Without the images, write out all of the following entries exactly.
----
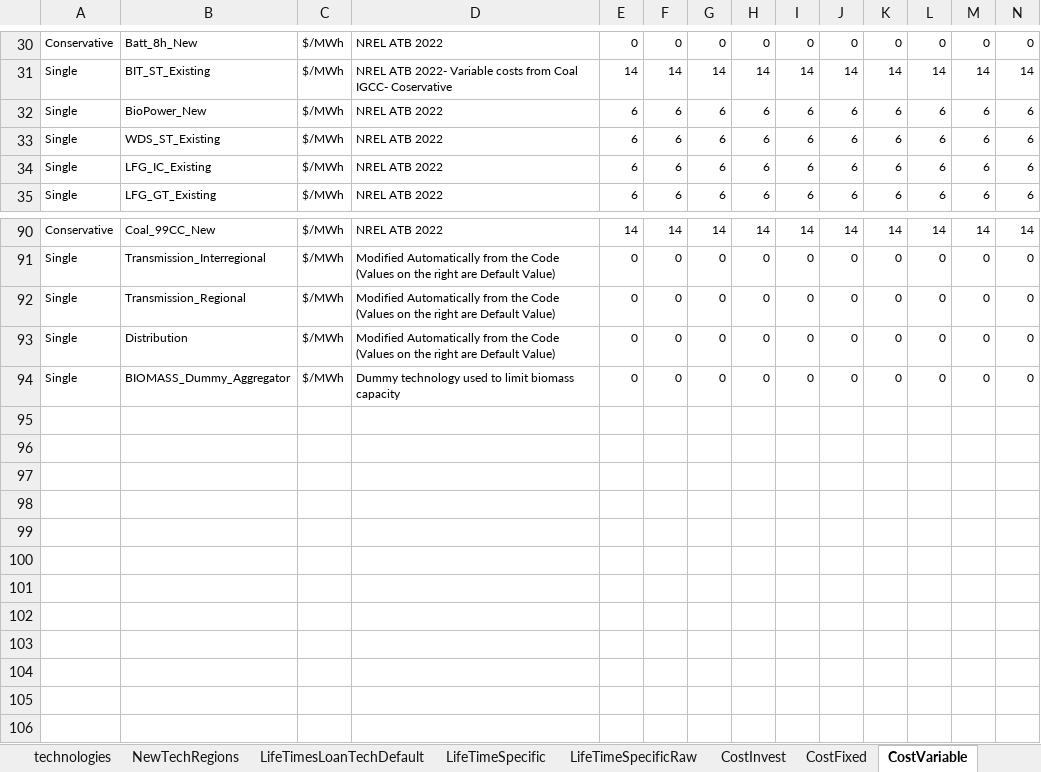
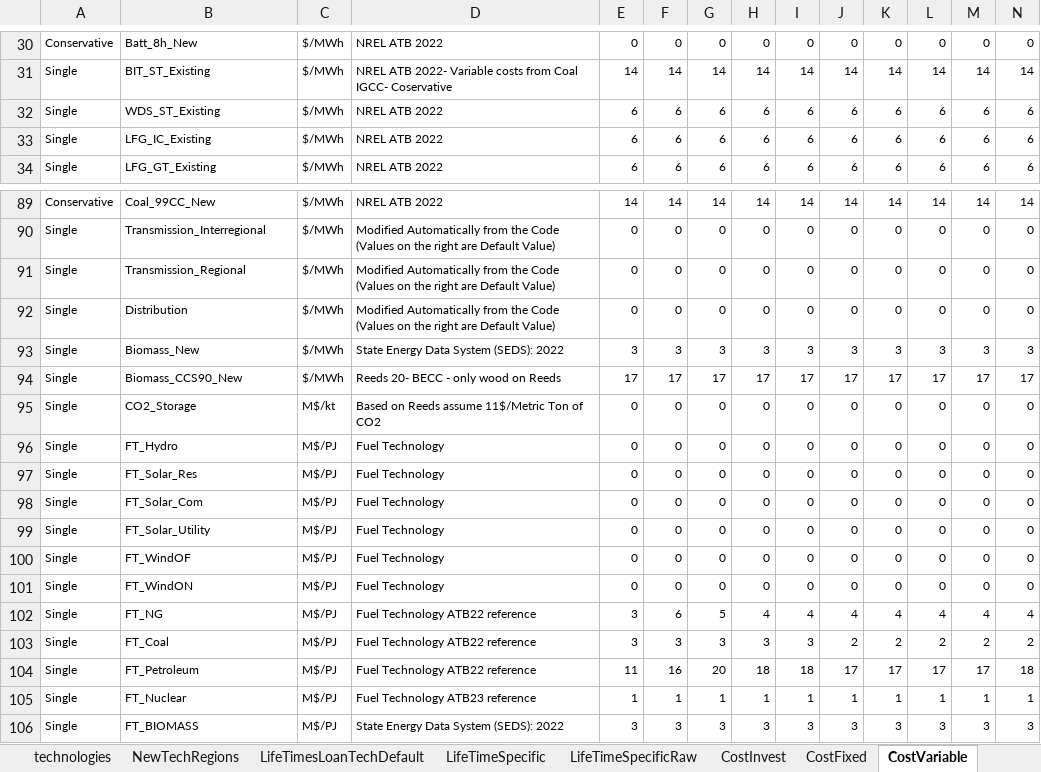
Before and after one commit to vaduraes/TemoaHurricane_V2, an Excel workbook: CreateBaseDeck/ExcelUserData/UserDataPart1.xlsx, sheet CostVariable, drawn as a sheet; only a part is shown, gaps mark what is left out; values as stored, in another font and other column widths than the file's, no borders; removed rows and columns are numbered as before the commit, all else as after; rows hold the shown columns only; the diff names each change by its address in the sheet, - before the commit and + after, or states it on an @@ line.

Commit message:
Add fuel CCS, improve biomass energy

```diff
--- a/CreateBaseDeck/ExcelUserData/UserDataPart1.xlsx (sheet CostVariable)
+++ b/CreateBaseDeck/ExcelUserData/UserDataPart1.xlsx (sheet CostVariable)
-row 32: Single | BioPower_New | $/MWh | NREL ATB 2022 | 6 | 6 | 6 | 6 | 6 | 6 | 6 | 6 | 6 | 6
+row 93: Single | Biomass_New | $/MWh | State Energy Data System (SEDS): 2022 | 3 | 3 | 3 | 3 | 3 | 3 | 3 | 3 | 3 | 3
+row 94: Single | Biomass_CCS90_New | $/MWh | Reeds 20- BECC - only wood on Reeds | 17 | 17 | 17 | 17 | 17 | 17 | 17 | 17 | 17 | 17
-B95: BIOMASS_Dummy_Aggregator
+B95: CO2_Storage
-C95: $/MWh
+C95: M$/kt
-D95: Dummy technology used to limit biomass capacity
+D95: Based on Reeds assume 11$/Metric Ton of CO2
+row 96: Single | FT_Hydro | M$/PJ | Fuel Technology | 0 | 0 | 0 | 0 | 0 | 0 | 0 | 0 | 0 | 0
+row 97: Single | FT_Solar_Res | M$/PJ | Fuel Technology | 0 | 0 | 0 | 0 | 0 | 0 | 0 | 0 | 0 | 0
+row 98: Single | FT_Solar_Com | M$/PJ | Fuel Technology | 0 | 0 | 0 | 0 | 0 | 0 | 0 | 0 | 0 | 0
+row 99: Single | FT_Solar_Utility | M$/PJ | Fuel Technology | 0 | 0 | 0 | 0 | 0 | 0 | 0 | 0 | 0 | 0
+row 100: Single | FT_WindOF | M$/PJ | Fuel Technology | 0 | 0 | 0 | 0 | 0 | 0 | 0 | 0 | 0 | 0
+row 101: Single | FT_WindON | M$/PJ | Fuel Technology | 0 | 0 | 0 | 0 | 0 | 0 | 0 | 0 | 0 | 0
+row 102: Single | FT_NG | M$/PJ | Fuel Technology ATB22 reference | 3 | 6 | 5 | 4 | 4 | 4 | 4 | 4 | 4 | 4
+row 103: Single | FT_Coal | M$/PJ | Fuel Technology ATB22 reference | 3 | 3 | 3 | 3 | 3 | 2 | 2 | 2 | 2 | 2
+row 104: Single | FT_Petroleum | M$/PJ | Fuel Technology ATB22 reference | 11 | 16 | 20 | 18 | 18 | 17 | 17 | 17 | 17 | 18
+row 105: Single | FT_Nuclear | M$/PJ | Fuel Technology ATB23 reference | 1 | 1 | 1 | 1 | 1 | 1 | 1 | 1 | 1 | 1
+row 106: Single | FT_BIOMASS | M$/PJ | State Energy Data System (SEDS): 2022 | 3 | 3 | 3 | 3 | 3 | 3 | 3 | 3 | 3 | 3
```
Also changed, not shown: sheet CostInvest, sheet CostFixed, sheet LifeTimesLoanTechDefault, sheet technologies, sheet NewTechRegions, CreateBaseDeck/ExcelUserData/UserDataPart2.xlsx, 3 other files.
----
## [OUTPUT OF THE TASK]
Before and after one commit to vaduraes/TemoaHurricane_V2, an Excel workbook: CreateBaseDeck/ExcelUserData/UserDataPart1.xlsx, sheet CostVariable, drawn as a sheet; only a part is shown, gaps mark what is left out; values as stored, in another font and other column widths than the file's, no borders; removed rows and columns are numbered as before the commit, all else as after; rows hold the shown columns only; the diff names each change by its address in the sheet, - before the commit and + after, or states it on an @@ line.

Commit message:
Add fuel CCS, improve biomass energy

```diff
--- a/CreateBaseDeck/ExcelUserData/UserDataPart1.xlsx (sheet CostVariable)
+++ b/CreateBaseDeck/ExcelUserData/UserDataPart1.xlsx (sheet CostVariable)
-row 32: Single | BioPower_New | $/MWh | NREL ATB 2022 | 6 | 6 | 6 | 6 | 6 | 6 | 6 | 6 | 6 | 6
+row 93: Single | Biomass_New | $/MWh | State Energy Data System (SEDS): 2022 | 3 | 3 | 3 | 3 | 3 | 3 | 3 | 3 | 3 | 3
+row 94: Single | Biomass_CCS90_New | $/MWh | Reeds 20- BECC - only wood on Reeds | 17 | 17 | 17 | 17 | 17 | 17 | 17 | 17 | 17 | 17
-B95: BIOMASS_Dummy_Aggregator
+B95: CO2_Storage
-C95: $/MWh
+C95: M$/kt
-D95: Dummy technology used to limit biomass capacity
+D95: Based on Reeds assume 11$/Metric Ton of CO2
+row 96: Single | FT_Hydro | M$/PJ | Fuel Technology | 0 | 0 | 0 | 0 | 0 | 0 | 0 | 0 | 0 | 0
+row 97: Single | FT_Solar_Res | M$/PJ | Fuel Technology | 0 | 0 | 0 | 0 | 0 | 0 | 0 | 0 | 0 | 0
+row 98: Single | FT_Solar_Com | M$/PJ | Fuel Technology | 0 | 0 | 0 | 0 | 0 | 0 | 0 | 0 | 0 | 0
+row 99: Single | FT_Solar_Utility | M$/PJ | Fuel Technology | 0 | 0 | 0 | 0 | 0 | 0 | 0 | 0 | 0 | 0
+row 100: Single | FT_WindOF | M$/PJ | Fuel Technology | 0 | 0 | 0 | 0 | 0 | 0 | 0 | 0 | 0 | 0
+row 101: Single | FT_WindON | M$/PJ | Fuel Technology | 0 | 0 | 0 | 0 | 0 | 0 | 0 | 0 | 0 | 0
+row 102: Single | FT_NG | M$/PJ | Fuel Technology ATB22 reference | 3 | 6 | 5 | 4 | 4 | 4 | 4 | 4 | 4 | 4
+row 103: Single | FT_Coal | M$/PJ | Fuel Technology ATB22 reference | 3 | 3 | 3 | 3 | 3 | 2 | 2 | 2 | 2 | 2
+row 104: Single | FT_Petroleum | M$/PJ | Fuel Technology ATB22 reference | 11 | 16 | 20 | 18 | 18 | 17 | 17 | 17 | 17 | 18
+row 105: Single | FT_Nuclear | M$/PJ | Fuel Technology ATB23 reference | 1 | 1 | 1 | 1 | 1 | 1 | 1 | 1 | 1 | 1
+row 106: Single | FT_BIOMASS | M$/PJ | State Energy Data System (SEDS): 2022 | 3 | 3 | 3 | 3 | 3 | 3 | 3 | 3 | 3 | 3
```
Also changed, not shown: sheet CostInvest, sheet CostFixed, sheet LifeTimesLoanTechDefault, sheet technologies, sheet NewTechRegions, CreateBaseDeck/ExcelUserData/UserDataPart2.xlsx, 3 other files.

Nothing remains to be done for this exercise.